I love the holiday season, not just for its colors, or the excuse to wear a heavy coat, but for the drinks you get to enjoy: steaming hot cocoa with marshmallows, the pumpkin spice drinks that have conquered America’s heart, and coquito. Coquito, otherwise known as Puerto Rican eggnog, is a flavorful part of Logan Square’s holiday tradition.
Right after Halloween at least one of my friends will announce on Facebook that they’re making coquito. Some people sell them in simple jars with lids, with a big cinnamon stick at the bottom. Some will meticulously bottle and gift wrap their coquito, looking like something from Whole Foods.
There’s nothing like a snowy night in under a pile of blankets, watching a movie and sipping on a homemade concoction of cinnamon, coconut, and rum. It’s the kind of drink that would make The Big Lebowski give up drinking his White Russians. At least for the winter.
According to writer and full-time lecturer Natalia de Cuba Romero, “Not unlike the mainland United States, Christmas in Puerto Rico starts at Thanksgiving (although arguably some of the festivities begin just after Halloween).
But while so many up north start packing up their trees right after Dec. 25 and certainly by Jan. 2, we like to stretch out the holiday as much as we can. Some say we have the longest Christmas in the world.”
There are many incarnations of coquito: In Cuba, a version of coquito is served with scoops of coconut ice cream; around the Caribbean, it’s made with fresh, light coconut juice; Spanish tradition calls to serve it with turron. There’s even a Caramel Pumpkin Coquito recipe out there if you wanna walk on the wild side.
A great place to get a bottle is my go-to grocery store, Rico Fresh Market (3552 W. Armitage Ave.). They have great produce, an indoor restaurant and little pasteles that go great with a warm sugary drink. Plus, their muzak has some banging tracks, like Stereo Love, MIA, and Dura. Sunday afternoons you will catch me there, getting my veggie burrito before the after-church crowd comes in for their evening shopping.
If you want to try coquito before investing in an entire bottle, Logan Square favorites The Black Lion (2434 N. Milwaukee Ave.) and Caribella (3311 W. Fullerton Ave.), owned by Nancy Melissa Cruz and her daughter, Isabella.
“This is our second year selling coquito at Caribella,” said Nancy Melissa Cruz. “However, our house specialty latte, which is made with the coquito and espresso (Coquito Latte) has been sold at our location continuously for the past almost 10 years, eight of those under the business name, Café Bella.”

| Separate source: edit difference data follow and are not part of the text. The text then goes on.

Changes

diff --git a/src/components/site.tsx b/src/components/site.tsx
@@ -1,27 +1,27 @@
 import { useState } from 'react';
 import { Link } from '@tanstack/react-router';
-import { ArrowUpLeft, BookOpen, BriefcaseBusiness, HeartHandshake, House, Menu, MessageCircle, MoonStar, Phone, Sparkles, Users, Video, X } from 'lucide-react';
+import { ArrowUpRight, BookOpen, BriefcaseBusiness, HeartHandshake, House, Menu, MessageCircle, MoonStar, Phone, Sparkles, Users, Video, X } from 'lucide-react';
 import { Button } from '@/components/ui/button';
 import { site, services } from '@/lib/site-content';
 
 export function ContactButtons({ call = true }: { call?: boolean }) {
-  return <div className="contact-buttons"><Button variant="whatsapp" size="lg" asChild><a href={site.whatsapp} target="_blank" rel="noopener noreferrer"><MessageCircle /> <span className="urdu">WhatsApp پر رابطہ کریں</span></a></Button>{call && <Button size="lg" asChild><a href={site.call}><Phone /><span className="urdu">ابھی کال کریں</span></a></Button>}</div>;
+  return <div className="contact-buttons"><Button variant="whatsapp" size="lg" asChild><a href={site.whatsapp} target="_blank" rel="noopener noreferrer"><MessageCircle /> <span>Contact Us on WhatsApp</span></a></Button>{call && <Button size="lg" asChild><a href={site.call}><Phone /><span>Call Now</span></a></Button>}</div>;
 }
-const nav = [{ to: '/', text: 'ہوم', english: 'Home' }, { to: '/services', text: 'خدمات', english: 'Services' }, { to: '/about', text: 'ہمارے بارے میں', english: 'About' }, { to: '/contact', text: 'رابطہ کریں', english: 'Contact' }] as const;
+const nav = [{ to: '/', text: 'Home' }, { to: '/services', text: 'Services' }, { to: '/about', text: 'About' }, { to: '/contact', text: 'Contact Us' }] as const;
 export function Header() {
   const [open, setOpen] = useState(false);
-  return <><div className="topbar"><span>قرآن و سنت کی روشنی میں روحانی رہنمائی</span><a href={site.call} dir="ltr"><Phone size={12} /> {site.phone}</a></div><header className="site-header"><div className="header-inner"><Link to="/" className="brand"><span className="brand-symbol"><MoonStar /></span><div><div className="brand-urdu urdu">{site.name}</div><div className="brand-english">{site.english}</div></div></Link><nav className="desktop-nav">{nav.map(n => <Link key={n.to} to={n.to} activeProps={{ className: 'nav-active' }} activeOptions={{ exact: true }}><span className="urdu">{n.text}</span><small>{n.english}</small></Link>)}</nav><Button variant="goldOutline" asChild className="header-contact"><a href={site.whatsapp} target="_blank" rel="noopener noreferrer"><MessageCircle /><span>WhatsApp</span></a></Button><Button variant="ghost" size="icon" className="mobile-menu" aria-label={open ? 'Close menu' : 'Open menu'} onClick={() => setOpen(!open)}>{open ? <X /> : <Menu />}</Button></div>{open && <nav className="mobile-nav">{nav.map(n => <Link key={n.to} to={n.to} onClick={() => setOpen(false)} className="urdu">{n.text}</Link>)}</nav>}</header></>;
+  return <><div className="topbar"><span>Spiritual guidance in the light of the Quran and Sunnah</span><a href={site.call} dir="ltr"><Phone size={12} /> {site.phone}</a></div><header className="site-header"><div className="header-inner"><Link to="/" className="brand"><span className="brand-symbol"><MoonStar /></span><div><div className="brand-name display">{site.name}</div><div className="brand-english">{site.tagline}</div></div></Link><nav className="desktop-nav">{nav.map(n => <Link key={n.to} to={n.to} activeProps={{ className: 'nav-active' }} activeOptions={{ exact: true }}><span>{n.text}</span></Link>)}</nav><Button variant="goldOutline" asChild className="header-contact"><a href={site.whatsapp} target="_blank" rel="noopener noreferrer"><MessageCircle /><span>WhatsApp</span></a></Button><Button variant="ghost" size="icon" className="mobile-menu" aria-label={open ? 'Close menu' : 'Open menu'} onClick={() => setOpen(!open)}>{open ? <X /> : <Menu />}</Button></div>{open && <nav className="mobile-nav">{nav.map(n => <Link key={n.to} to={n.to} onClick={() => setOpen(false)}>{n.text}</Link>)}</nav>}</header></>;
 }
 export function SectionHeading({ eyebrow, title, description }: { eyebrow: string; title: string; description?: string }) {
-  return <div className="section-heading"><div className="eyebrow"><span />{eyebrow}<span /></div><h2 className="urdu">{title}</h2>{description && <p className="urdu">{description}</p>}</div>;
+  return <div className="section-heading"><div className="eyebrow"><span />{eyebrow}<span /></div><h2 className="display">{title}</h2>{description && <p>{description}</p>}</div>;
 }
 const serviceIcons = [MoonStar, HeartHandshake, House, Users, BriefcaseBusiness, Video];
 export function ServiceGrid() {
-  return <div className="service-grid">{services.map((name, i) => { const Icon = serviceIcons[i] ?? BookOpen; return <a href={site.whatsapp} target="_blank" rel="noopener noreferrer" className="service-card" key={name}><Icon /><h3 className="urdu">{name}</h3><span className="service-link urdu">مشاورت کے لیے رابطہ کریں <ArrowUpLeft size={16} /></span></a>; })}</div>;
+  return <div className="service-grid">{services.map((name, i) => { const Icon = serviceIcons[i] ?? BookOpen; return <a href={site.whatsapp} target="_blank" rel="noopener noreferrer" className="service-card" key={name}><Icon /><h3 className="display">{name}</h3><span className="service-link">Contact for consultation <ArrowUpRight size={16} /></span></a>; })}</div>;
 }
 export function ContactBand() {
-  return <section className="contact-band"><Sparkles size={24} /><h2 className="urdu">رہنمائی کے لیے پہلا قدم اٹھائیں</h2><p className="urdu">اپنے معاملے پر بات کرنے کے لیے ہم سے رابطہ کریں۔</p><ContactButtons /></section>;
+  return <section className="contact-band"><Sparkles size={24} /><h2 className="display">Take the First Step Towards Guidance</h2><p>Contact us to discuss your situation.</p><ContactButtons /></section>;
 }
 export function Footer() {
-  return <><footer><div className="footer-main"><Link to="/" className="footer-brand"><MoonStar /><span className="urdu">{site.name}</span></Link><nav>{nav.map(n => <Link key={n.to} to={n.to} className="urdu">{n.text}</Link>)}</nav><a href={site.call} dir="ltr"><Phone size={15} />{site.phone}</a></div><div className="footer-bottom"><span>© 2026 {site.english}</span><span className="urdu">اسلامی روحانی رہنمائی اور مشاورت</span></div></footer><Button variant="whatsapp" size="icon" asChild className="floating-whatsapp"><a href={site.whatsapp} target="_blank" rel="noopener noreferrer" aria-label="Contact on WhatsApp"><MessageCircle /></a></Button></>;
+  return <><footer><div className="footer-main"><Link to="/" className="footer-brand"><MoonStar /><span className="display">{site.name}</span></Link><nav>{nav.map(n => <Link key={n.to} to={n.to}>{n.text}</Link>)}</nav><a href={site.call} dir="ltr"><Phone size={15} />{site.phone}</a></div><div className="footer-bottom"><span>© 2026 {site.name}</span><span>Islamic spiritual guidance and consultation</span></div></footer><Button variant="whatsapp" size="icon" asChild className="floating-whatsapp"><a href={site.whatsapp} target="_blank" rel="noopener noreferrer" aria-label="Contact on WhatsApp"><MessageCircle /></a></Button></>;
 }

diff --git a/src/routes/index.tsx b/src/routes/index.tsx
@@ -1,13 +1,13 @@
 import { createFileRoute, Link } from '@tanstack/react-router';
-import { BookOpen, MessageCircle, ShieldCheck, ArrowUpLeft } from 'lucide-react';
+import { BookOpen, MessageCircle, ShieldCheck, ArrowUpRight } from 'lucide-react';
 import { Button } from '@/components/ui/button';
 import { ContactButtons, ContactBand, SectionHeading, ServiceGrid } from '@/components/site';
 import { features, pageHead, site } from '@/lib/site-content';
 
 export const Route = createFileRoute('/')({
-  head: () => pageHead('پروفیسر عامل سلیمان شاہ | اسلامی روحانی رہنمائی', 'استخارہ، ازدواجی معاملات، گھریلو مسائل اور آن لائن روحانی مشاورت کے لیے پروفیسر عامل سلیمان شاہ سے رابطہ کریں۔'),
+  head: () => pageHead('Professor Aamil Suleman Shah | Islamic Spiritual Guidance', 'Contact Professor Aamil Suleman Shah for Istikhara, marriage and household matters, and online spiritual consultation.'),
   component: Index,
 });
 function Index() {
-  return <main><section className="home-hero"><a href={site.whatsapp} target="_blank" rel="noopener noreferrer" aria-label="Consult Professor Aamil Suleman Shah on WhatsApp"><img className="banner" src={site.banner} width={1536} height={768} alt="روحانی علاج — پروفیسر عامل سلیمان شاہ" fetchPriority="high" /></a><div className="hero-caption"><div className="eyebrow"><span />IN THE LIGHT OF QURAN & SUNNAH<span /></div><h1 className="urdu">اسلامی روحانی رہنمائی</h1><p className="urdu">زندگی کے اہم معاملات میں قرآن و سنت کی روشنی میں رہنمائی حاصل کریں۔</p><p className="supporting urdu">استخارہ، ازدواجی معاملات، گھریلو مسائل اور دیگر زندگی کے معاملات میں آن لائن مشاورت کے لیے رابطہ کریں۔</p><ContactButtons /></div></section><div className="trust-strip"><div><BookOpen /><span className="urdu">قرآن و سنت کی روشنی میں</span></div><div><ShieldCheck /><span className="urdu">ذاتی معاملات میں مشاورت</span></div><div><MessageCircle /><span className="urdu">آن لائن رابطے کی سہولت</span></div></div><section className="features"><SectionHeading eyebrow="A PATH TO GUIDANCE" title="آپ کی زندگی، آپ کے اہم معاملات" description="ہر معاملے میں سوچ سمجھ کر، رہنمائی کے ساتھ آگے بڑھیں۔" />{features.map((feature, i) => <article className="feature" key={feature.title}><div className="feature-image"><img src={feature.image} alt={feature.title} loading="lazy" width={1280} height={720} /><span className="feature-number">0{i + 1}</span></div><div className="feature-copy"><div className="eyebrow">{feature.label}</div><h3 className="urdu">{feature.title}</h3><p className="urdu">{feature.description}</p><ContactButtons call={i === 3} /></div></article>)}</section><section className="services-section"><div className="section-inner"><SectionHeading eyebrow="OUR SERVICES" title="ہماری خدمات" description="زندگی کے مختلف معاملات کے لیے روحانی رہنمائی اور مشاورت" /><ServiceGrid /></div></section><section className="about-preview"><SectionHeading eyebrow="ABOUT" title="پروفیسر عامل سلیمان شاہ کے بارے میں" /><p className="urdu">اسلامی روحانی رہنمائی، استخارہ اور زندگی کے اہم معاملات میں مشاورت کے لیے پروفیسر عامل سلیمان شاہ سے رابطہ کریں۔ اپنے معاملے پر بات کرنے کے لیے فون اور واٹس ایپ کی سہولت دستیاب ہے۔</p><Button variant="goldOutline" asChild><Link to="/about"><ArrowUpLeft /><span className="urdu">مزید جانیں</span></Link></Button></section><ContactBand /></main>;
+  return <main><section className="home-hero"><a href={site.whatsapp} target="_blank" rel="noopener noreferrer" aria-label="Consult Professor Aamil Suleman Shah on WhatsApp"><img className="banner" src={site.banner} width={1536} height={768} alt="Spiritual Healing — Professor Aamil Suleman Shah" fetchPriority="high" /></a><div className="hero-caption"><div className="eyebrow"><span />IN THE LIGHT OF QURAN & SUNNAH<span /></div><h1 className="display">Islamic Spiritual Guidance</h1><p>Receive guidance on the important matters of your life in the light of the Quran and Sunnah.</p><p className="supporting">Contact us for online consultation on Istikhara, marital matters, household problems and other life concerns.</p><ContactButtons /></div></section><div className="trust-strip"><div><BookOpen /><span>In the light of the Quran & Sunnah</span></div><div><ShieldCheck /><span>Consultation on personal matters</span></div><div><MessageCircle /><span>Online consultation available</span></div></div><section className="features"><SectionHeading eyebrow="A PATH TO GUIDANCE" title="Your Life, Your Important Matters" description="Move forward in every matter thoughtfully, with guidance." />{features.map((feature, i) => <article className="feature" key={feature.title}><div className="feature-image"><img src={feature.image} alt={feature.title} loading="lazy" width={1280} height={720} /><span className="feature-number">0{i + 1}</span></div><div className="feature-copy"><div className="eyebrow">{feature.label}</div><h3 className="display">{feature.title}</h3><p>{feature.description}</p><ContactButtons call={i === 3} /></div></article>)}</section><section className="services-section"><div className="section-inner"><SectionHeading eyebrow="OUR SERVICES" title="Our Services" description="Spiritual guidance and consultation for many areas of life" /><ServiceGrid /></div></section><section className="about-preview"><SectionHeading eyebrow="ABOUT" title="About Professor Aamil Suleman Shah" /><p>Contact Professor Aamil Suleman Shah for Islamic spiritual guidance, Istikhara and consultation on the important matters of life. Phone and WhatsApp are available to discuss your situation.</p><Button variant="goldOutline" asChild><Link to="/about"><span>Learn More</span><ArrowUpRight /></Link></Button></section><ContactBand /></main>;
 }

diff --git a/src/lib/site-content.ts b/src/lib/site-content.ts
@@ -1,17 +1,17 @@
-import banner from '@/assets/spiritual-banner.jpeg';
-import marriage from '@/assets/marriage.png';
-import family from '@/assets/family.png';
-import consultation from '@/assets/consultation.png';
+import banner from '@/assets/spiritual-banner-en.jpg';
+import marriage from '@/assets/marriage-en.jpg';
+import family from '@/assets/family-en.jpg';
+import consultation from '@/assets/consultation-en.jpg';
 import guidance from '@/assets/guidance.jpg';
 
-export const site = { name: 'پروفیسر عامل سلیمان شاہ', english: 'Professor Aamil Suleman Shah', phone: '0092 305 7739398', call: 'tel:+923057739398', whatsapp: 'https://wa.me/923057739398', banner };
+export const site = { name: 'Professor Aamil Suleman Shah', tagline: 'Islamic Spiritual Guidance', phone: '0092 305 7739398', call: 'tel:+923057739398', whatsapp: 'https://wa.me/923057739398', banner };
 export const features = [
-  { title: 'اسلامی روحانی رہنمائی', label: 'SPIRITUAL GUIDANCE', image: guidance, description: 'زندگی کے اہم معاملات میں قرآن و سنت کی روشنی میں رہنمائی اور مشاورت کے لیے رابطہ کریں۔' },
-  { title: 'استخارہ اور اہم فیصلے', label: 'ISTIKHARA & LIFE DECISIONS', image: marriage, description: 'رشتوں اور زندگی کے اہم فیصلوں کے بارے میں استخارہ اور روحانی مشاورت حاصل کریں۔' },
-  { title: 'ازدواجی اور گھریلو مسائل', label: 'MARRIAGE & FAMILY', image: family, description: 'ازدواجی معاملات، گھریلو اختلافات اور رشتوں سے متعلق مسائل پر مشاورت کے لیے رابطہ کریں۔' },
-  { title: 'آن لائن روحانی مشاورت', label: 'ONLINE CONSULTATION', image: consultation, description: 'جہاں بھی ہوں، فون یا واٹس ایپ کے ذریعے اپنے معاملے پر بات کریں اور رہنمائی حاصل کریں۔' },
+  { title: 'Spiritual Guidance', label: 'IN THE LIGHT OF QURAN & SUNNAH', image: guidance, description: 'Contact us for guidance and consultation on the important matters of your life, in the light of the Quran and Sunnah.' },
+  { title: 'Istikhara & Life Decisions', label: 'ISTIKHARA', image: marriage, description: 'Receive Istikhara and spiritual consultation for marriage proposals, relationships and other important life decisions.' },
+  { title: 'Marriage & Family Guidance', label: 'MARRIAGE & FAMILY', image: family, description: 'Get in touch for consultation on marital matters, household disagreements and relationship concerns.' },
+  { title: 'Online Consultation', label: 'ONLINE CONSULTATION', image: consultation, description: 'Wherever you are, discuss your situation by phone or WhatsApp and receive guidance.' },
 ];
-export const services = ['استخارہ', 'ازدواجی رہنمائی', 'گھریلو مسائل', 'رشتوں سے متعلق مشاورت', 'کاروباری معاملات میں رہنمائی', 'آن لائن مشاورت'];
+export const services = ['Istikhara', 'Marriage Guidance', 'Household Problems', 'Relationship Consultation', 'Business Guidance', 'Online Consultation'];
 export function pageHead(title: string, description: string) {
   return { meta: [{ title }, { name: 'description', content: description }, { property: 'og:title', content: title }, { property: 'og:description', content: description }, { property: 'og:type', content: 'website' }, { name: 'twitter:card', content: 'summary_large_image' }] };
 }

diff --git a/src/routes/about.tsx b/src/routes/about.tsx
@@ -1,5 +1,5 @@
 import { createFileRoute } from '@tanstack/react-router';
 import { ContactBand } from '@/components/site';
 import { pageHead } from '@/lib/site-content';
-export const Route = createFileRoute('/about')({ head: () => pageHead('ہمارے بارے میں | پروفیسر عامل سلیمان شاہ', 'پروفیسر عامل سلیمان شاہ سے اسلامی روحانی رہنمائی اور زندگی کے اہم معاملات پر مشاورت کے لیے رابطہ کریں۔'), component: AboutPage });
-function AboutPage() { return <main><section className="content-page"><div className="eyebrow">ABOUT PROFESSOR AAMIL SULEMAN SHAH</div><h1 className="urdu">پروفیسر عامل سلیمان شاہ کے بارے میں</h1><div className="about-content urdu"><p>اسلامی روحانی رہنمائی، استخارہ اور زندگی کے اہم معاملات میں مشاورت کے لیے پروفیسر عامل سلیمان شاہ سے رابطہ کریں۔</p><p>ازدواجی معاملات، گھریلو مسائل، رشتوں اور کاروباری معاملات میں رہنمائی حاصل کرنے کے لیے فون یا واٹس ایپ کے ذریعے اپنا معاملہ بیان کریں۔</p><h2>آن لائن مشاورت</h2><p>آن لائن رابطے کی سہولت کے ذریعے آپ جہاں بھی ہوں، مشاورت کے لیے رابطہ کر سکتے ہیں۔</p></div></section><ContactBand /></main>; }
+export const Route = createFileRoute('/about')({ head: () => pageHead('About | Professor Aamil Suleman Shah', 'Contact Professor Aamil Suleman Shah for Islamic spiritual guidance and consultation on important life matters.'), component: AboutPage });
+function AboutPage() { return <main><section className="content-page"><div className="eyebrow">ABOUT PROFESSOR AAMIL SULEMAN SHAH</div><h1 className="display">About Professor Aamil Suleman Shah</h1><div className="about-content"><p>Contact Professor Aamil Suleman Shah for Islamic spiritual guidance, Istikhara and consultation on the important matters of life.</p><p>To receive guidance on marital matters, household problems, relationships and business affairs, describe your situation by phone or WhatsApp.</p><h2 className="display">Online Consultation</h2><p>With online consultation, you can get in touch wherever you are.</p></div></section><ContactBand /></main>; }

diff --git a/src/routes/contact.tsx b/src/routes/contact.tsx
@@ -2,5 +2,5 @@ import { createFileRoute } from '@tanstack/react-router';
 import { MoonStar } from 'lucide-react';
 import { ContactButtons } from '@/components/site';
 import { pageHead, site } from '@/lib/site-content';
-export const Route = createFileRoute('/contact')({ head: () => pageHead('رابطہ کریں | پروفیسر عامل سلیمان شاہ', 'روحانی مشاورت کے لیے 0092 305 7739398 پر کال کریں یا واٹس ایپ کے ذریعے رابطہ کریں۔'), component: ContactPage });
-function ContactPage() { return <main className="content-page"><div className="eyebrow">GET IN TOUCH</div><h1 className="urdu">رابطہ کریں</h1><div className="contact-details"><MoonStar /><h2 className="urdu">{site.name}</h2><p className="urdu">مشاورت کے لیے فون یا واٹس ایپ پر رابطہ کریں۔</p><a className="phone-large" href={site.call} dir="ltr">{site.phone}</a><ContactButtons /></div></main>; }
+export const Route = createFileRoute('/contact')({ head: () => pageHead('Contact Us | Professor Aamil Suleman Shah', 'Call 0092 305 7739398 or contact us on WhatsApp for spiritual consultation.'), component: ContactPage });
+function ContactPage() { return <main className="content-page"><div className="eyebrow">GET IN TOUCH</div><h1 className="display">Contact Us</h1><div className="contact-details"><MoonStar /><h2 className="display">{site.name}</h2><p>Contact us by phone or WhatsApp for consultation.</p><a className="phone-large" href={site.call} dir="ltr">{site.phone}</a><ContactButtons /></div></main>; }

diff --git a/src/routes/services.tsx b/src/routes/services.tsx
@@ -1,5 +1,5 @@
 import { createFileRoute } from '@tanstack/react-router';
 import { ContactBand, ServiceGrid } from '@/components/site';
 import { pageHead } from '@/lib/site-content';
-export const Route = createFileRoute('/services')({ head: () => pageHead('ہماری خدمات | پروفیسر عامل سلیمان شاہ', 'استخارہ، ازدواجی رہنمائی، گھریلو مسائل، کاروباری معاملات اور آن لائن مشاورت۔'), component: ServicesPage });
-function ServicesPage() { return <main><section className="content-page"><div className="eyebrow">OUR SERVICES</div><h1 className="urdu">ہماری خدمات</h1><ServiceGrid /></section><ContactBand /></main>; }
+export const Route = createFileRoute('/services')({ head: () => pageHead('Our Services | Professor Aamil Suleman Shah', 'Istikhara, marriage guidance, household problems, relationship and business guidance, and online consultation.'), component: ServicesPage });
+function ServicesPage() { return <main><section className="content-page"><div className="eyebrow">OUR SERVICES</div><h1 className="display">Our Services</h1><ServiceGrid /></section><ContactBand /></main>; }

Yari Vargas, the executive chef/owner of Casa Yari (3268 W. Fullerton Ave.), won 2019 Best of Logan Square: Best Restaurant and Chicago’s Best Flan by Brittney Payton of Chicago’s Best TV for her Coquito Flan, an idea that arose while experimenting in the kitchen.
“It was the month of September and it was a slow day,” said Yari Vargas. “We were all reminiscing about our childhood and the topic of coquito came up, and I got a lightbulb and looked at my team and said ‘What about if I do a flan out of coquito and offer it only seasonal?’
“It took me two tries to actually make up the recipe, all of a sudden we were on TV twice in three weeks for our coquito flan,” she said. “We became so popular for that flavor that two years later we were in Chicago’s best.”
If you want to try and make your own coquito, and you don’t have a recipe handed down from your Abuela or your tia—do a quick YouTube search for “coquito recipe” and you’ll be all set.
Otherwise, visit one of these local establishments and try their coquito, or hit up your Facebook friends, because everybody knows somebody who knows somebody that has that hook up.
Featured photo: Erik Island